1956 was also the year my father made me give away or burn all of my comic books (including my ECs) because I was too grown-up to be reading comics. I switched to buying sf paperbacks instead of comics. I checked out hardbound novels from the public library. I moved into my grandparents’ room in the basement and built bookcases to house my own library. Almost every penny I earned from my paper routes went into buying paperback books (the rest went into buying Playboy magazines and trashy Men’s Adventure magazines). Eventually, I secretly began buying comic books again, hiding them inside Playboys and Argosys and Equires to smuggle them past my parents. Today I own hardbound collector’s editions of all of the EC horror comics and I am in the process of acquiring hardbounds of the Harvey Horror and ACG reprints.

My father smoked. My mother didn’t. My mother died in her early fifties after botched gall bladder surgery. My father died, of a broken heart, in his mid-sixties. We’ll talk a little more about that later.

My Uncle Bill smoked. My Aunt Hazel didn’t. Hazel died first. She died, as her mother died, of a stroke. Uncle Bill died of a broken heart three years later. Bill continued to smoke, despite severe emphysema or COPD that developed after Aunt Hazel died, until his dying day.

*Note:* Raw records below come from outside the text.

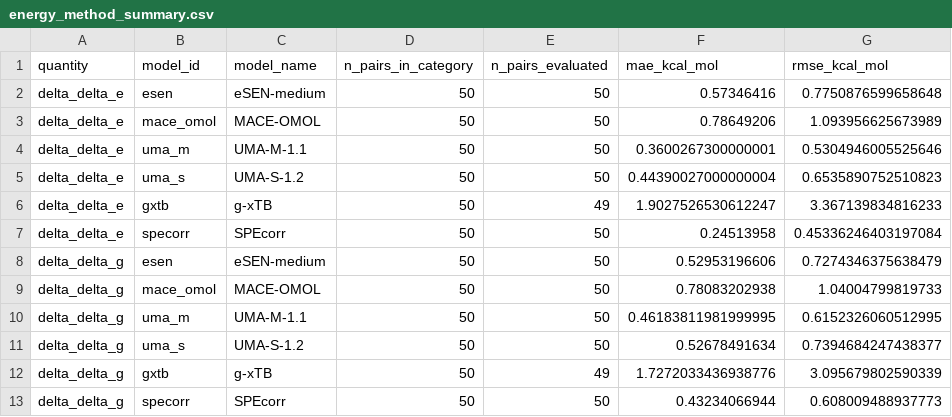
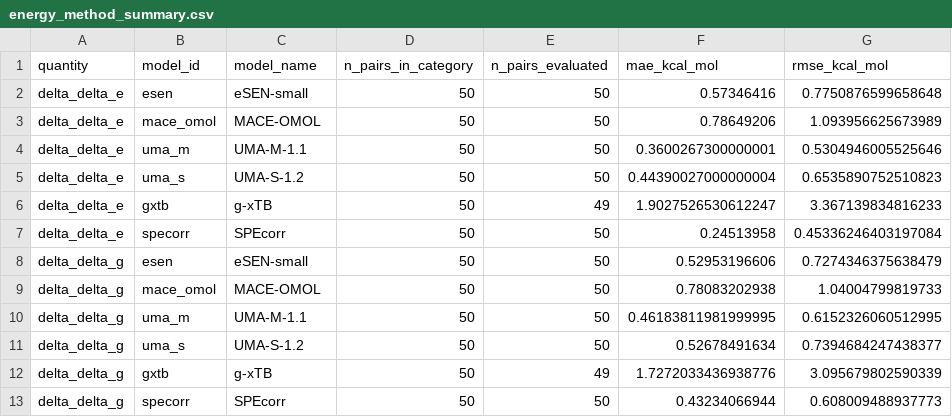
Before and after one commit to patonlab/SELECT50, a CSV file: results/energetics/energy_method_summary.csv, drawn as a sheet; only a part is shown; the diff names each change by its address in the sheet, - before the commit and + after, or states it on an @@ line.

```diff
--- a/results/energetics/energy_method_summary.csv
+++ b/results/energetics/energy_method_summary.csv
-C2 (model_name): eSEN-medium
+C2 (model_name): eSEN-small
-C8 (model_name): eSEN-medium
+C8 (model_name): eSEN-small
```
Also changed, not shown: results/energetics/delta_delta_e.csv, results/energetics/delta_delta_g.csv, 8 other files.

When I met Gretta McCombs, she smoked True Menthol cigarettes and I smoked a pipe. Gretta quit smoking shortly after we were married. I continued to smoke a pipe until Gretta was diagnosed with a heart condition. I quit smoking for more than ten years as Gretta’s heart conditioned worsened. When Gretta died, I was a certified hypnotist who had helped hundreds, perhaps thousands, of people stop smoking. I stopped doing hypnosis the year after Gretta died.

The first thing I did, however, after Gretta died of a massive heart attack on January 31, 2012 (after the paramedics and doctors and police officers and the coroner’s examiner left the house and I had helped the lone funeral home employee carry Gretta’s bagged body downstairs and out to the hearse), was walk to the nearest convenience store to buy a package of cigarettes and a lighter. I smoked two Camel cigarettes on the long walk home.

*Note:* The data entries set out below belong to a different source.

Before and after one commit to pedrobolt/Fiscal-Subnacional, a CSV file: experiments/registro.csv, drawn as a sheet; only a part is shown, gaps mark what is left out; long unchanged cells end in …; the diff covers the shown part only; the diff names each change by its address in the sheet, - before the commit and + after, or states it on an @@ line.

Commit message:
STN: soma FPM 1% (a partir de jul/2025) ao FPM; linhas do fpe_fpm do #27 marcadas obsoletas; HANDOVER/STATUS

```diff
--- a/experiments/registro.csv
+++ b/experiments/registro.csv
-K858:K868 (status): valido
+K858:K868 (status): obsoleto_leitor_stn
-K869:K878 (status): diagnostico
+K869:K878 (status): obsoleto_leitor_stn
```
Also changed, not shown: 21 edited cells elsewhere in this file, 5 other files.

Now let’s go back to when my mother died. I was away at the University of Illinois where I majored in physics (Dr. Dale Compton, the laser researcher, was my faculty adviser) and minored in journalism. I worked nights on the Daily Illini newspaper with Roger Ebert. I had a daily 2-hour radio show on WPGU. I was on the U of I varsity rifle team and we traveled to other Big Ten universities every weekend where we fired in competition. I had no time nor desire to smoke at all in those days.

My father didn’t want to disrupt my education with worries of home, so he deliberately neglected to tell me that my mother was dying. I discovered the fact that my mother had only days to live when I telephoned home person-to-person collect and asked to speak with my mother. I heard my father tell the long-distance operator that my mother was in the hospital and could not accept the call. The operator inquired when my mother would be available, and my father said, “Never. She’s dying.” I told the operator I would pay the charges myself. I talked with my father who broke down in tears and told me everything.

I rushed to catch the next Greyhound bus home. I was able to briefly speak with my mother at the hospital before she lapsed into coma. She passed away two days later.

My father and I commiserated by smoking. I bought a Dr. Grabow briar pipe and a pouch of Cherry Blend smoking tobacco. Dad smoked his Pall Malls and I smoked my pipe. I learned that dad had upped his smoking to four packs a day instead of his usual one pack a day while mom was hospitalized. He did cut back to two packs a day after mom’s funeral. Dad and I rode in an Illinois Central smoking car back to the University so I could take my final exams which began the day after mom’s funeral.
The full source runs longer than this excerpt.